Task — In the data below, find each line containing the string "will" and return it.

Collected data
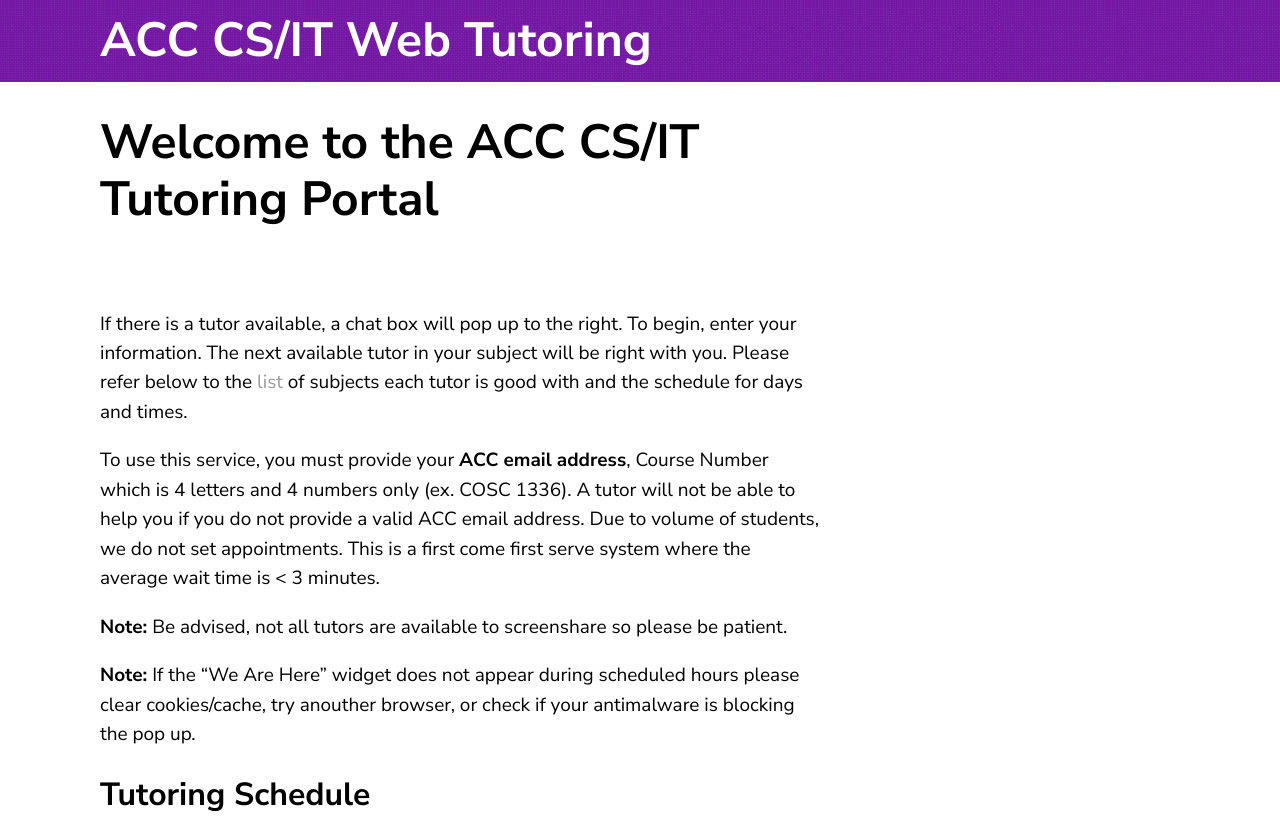
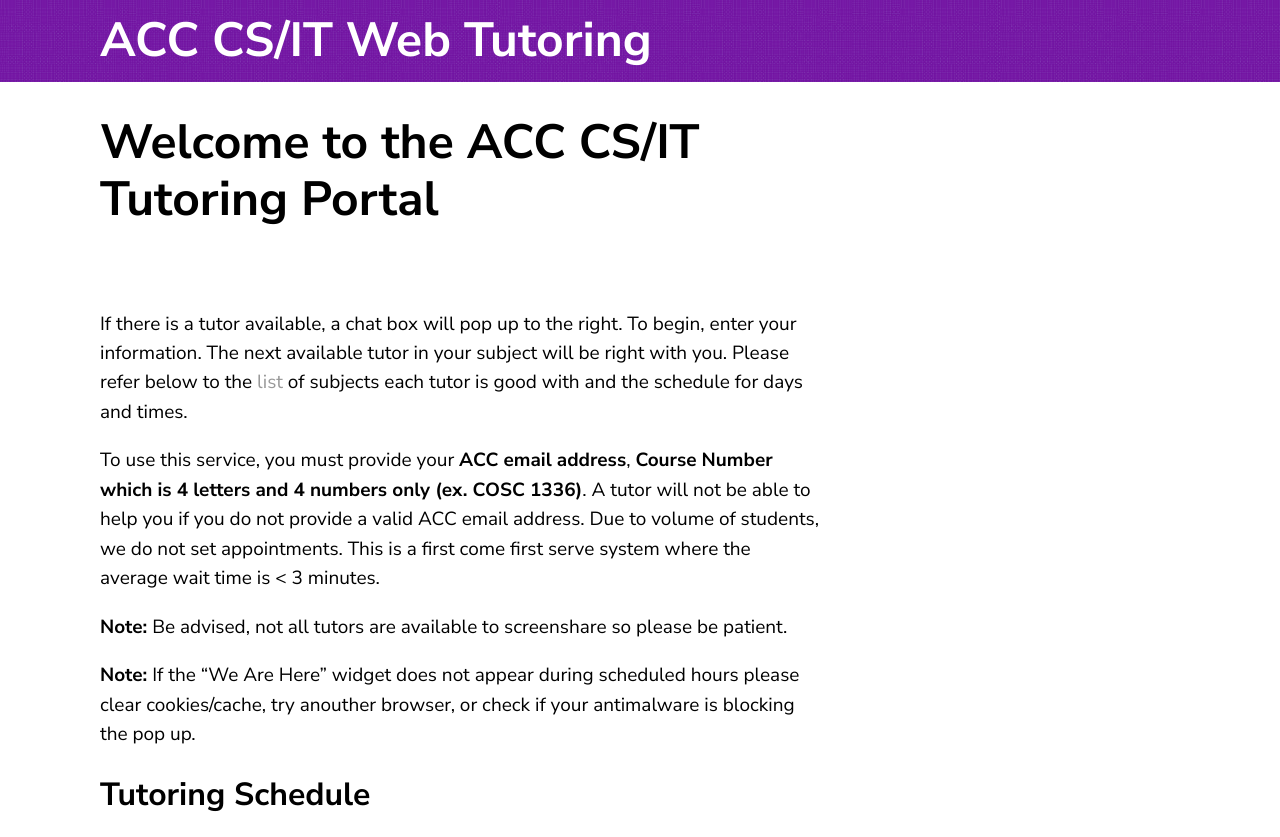
Before and after one commit to roosterrichard/acctutor, a Jekyll site: the page built from index.md, in a window 1280 px wide and 900 px high, cut to the strip 0-837 px from the top of the window. Built offline with Jekyll 4.4.1, drawn with Linux system fonts in a browser that asks for light colours; our own code applies the rules of GitHub Pages for plain Markdown files.

```diff
--- a/index.md
+++ b/index.md
@@ -8,7 +8,7 @@ If there is a tutor available, a chat box will pop up to the right. To begin,
 enter your information. The next available tutor in your subject will be right
 with you. Please refer below to the <a href="#Table">list</a> of subjects each tutor is good with and the schedule for days and times.
 
-To use this service, you must provide your __ACC email address__, Course Number which is 4 letters and 4 numbers only (ex. COSC 1336). A tutor will
+To use this service, you must provide your __ACC email address__, __Course Number which is 4 letters and 4 numbers only (ex. COSC 1336)__. A tutor will
 not be able to help you if you do not provide a valid ACC email address.
 Due to volume of students, we do not set appointments.
 This is a first come first serve system where the average wait time is < 3 minutes.
```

Written solution —
@@ -8,7 +8,7 @@ If there is a tutor available, a chat box will pop up to the right. To begin,
 enter your information. The next available tutor in your subject will be right
-To use this service, you must provide your __ACC email address__, Course Number which is 4 letters and 4 numbers only (ex. COSC 1336). A tutor will
+To use this service, you must provide your __ACC email address__, __Course Number which is 4 letters and 4 numbers only (ex. COSC 1336)__. A tutor will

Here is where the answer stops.